Meanwhile, the great Ed Lucas tells his memories:
Nice web site with other people’s memories:
First game. Normal 9 innings. Normal Met loss.
Second game. Not normal. 23 innings. Normal Met loss.
Welcome to World Cup 2022, the most absurd thing that the routinely absurd world of sports has ever produced.
Those extreme descriptions were what virtually the entire world, save for those who had walked off with bags of cash from Qatar, called the awarding of soccer’s greatest event to the incredibly tiny, incredibly wealthy country back in 2010.
Twelve years ago, many were convinced this event couldn’t possibly happen: staging the world’s biggest sporting event in a country the size of Connecticut, one with zero soccer culture and even less soccer infrastructure?

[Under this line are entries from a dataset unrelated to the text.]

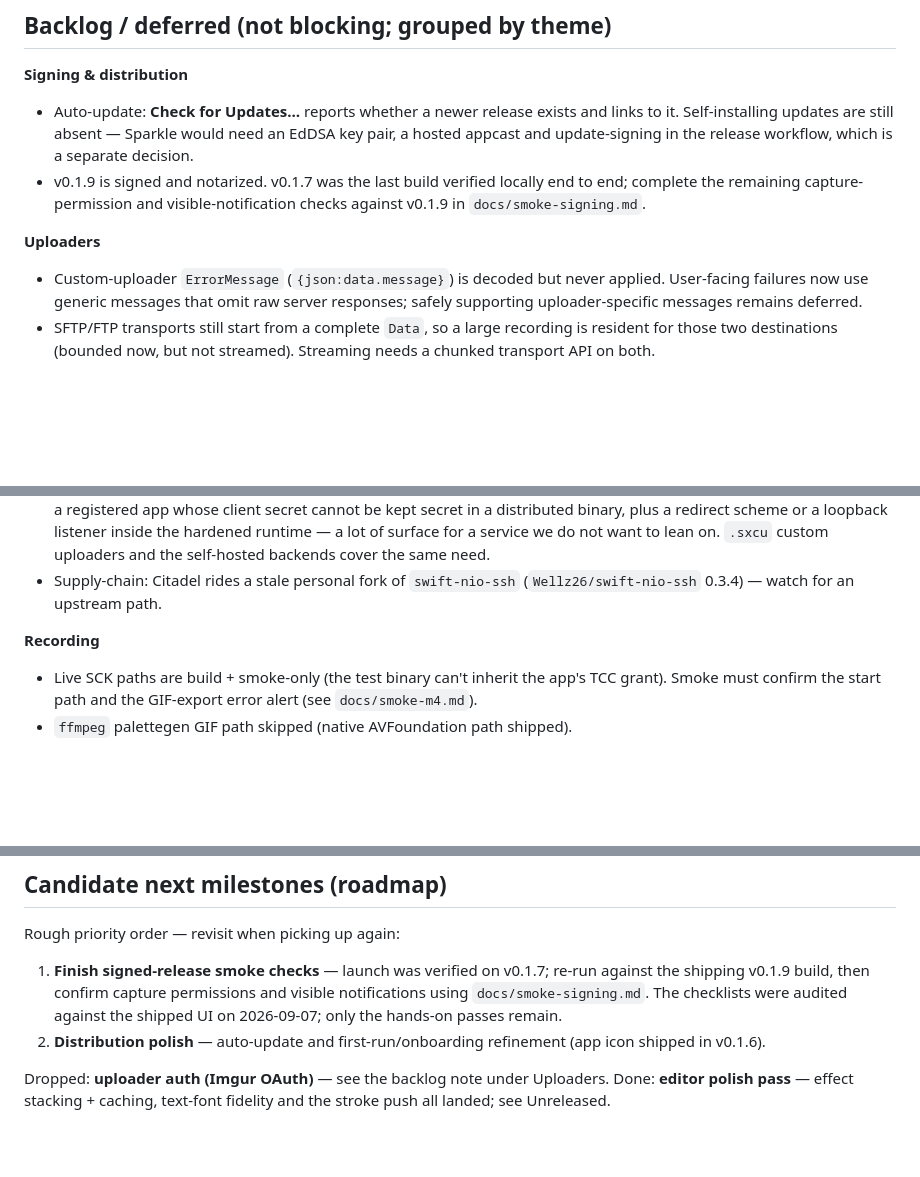
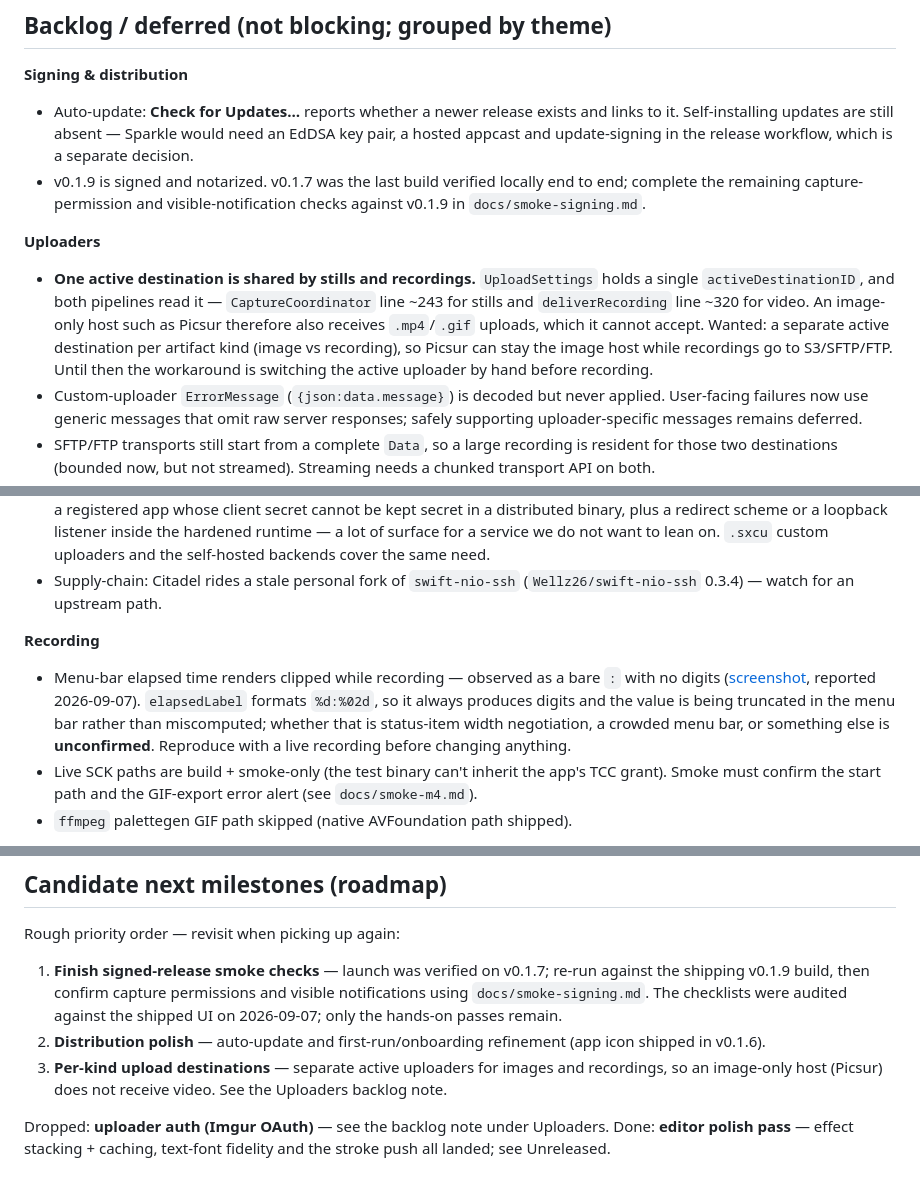
Before and after one commit to seitzbg/lumeshot, a Markdown page: docs/ROADMAP.md, 3 parts joined by grey strips. Rendered like a GitHub page; blank space fills up the shorter version.

Commit message:
Roadmap: per-kind upload destinations, and the clipped recording timer
`UploadSettings` holds one `activeDestinationID` and both pipelines read it —
`CaptureCoordinator` for stills, `deliverRecording` for video — so an image-only
host like Picsur also receives `.mp4`/`.gif` uploads it cannot accept. Recorded
as a wanted feature with the current workaround (switch the active uploader by
hand before recording) and raised to the prioritised milestone list.

Also recorded the reported symptom of the menu-bar elapsed time rendering as a
bare ":" during a recording. `elapsedLabel` formats "%d:%02d" and so always
produces digits, which places the fault in truncation rather than formatting —
but whether that is status-item width negotiation or something else is not
established, and the note says so rather than guessing. Screenshot linked.

Claude-Session: https://claude.ai/code/session_01Gt9HLzZi4bk34fUMcjMMDB

```diff
--- a/docs/ROADMAP.md
+++ b/docs/ROADMAP.md
@@ -138,6 +138,13 @@ Run these when convenient (each is a checklist):
 - v0.1.9 is signed and notarized. v0.1.7 was the last build verified locally end to end; complete the remaining capture-permission and visible-notification checks against v0.1.9 in `docs/smoke-signing.md`.
 
 **Uploaders**
+- **One active destination is shared by stills and recordings.** `UploadSettings` holds a
+  single `activeDestinationID`, and both pipelines read it — `CaptureCoordinator` line ~243
+  for stills and `deliverRecording` line ~320 for video. An image-only host such as Picsur
+  therefore also receives `.mp4`/`.gif` uploads, which it cannot accept. Wanted: a separate
+  active destination per artifact kind (image vs recording), so Picsur can stay the image
+  host while recordings go to S3/SFTP/FTP. Until then the workaround is switching the
+  active uploader by hand before recording.
 - Custom-uploader `ErrorMessage` (`{json:data.message}`) is decoded but never applied. User-facing failures now use generic messages that omit raw server responses; safely supporting uploader-specific messages remains deferred.
 - SFTP/FTP transports still start from a complete `Data`, so a large recording is resident for those two destinations (bounded now, but not streamed). Streaming needs a chunked transport API on both.
 - Minor: FTP paths are libcurl login-relative (`//` for filesystem-absolute — UX gotcha); discarded `clibcurl_set_*` return codes; `SFTPUploader`≈`FTPUploader` structural duplication.
@@ -149,6 +156,12 @@ Run these when convenient (each is a checklist):
 - Supply-chain: Citadel rides a stale personal fork of `swift-nio-ssh` (`Wellz26/swift-nio-ssh` 0.3.4) — watch for an upstream path.
 
 **Recording**
+- Menu-bar elapsed time renders clipped while recording — observed as a bare `:` with no
+  digits ([screenshot](https://pic.bsd-unix.net/i/6d3a026f-3370-4651-9d4d-f168425bfc77.png),
+  reported 2026-09-07). `elapsedLabel` formats `%d:%02d`, so it always produces digits and
+  the value is being truncated in the menu bar rather than miscomputed; whether that is
+  status-item width negotiation, a crowded menu bar, or something else is **unconfirmed**.
+  Reproduce with a live recording before changing anything.
 - Live SCK paths are build + smoke-only (the test binary can't inherit the app's TCC grant). Smoke must confirm the start path and the GIF-export error alert (see `docs/smoke-m4.md`).
 - `ffmpeg` palettegen GIF path skipped (native AVFoundation path shipped).
 
@@ -167,6 +180,7 @@ Rough priority order — revisit when picking up again:
 
 1. **Finish signed-release smoke checks** — launch was verified on v0.1.7; re-run against the shipping v0.1.9 build, then confirm capture permissions and visible notifications using `docs/smoke-signing.md`. The checklists were audited against the shipped UI on 2026-09-07; only the hands-on passes remain.
 2. **Distribution polish** — auto-update and first-run/onboarding refinement (app icon shipped in v0.1.6).
+3. **Per-kind upload destinations** — separate active uploaders for images and recordings, so an image-only host (Picsur) does not receive video. See the Uploaders backlog note.
 
 Dropped: **uploader auth (Imgur OAuth)** — see the backlog note under Uploaders.
 Done: **editor polish pass** — effect stacking + caching, text-font fidelity and the
```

The tournament couldn’t possibly take place in 120-degree heat, and FIFA, the governing body of soccer, most certainly wouldn’t upend football leagues around the world to change the traditional summer schedule, could it?
And, for God’s sake, what about the beer?
Those were just the logistical concerns. The moral concerns are far more distressing. FIFA, so busy paying lip service to equality, couldn’t possibly expect the world to embrace a country where you could go to prison for being gay, where women’s rights are severely curtailed and female victims of sexual assault could go to prison, charged with engaging in extramarital sex. And all those questions came before the global realization that the World Cup was being built on the backs of migrant labor: modern-day slaves held in Qatar with virtually no rights, low wages and no ability to leave. Migrants make up 90% of Qatar’s stated population of 3 million. The country’s native-born equal about 300,000, or roughly the size of Anaheim.
---Ann Killion, columnist for The San Francisco Chronicle.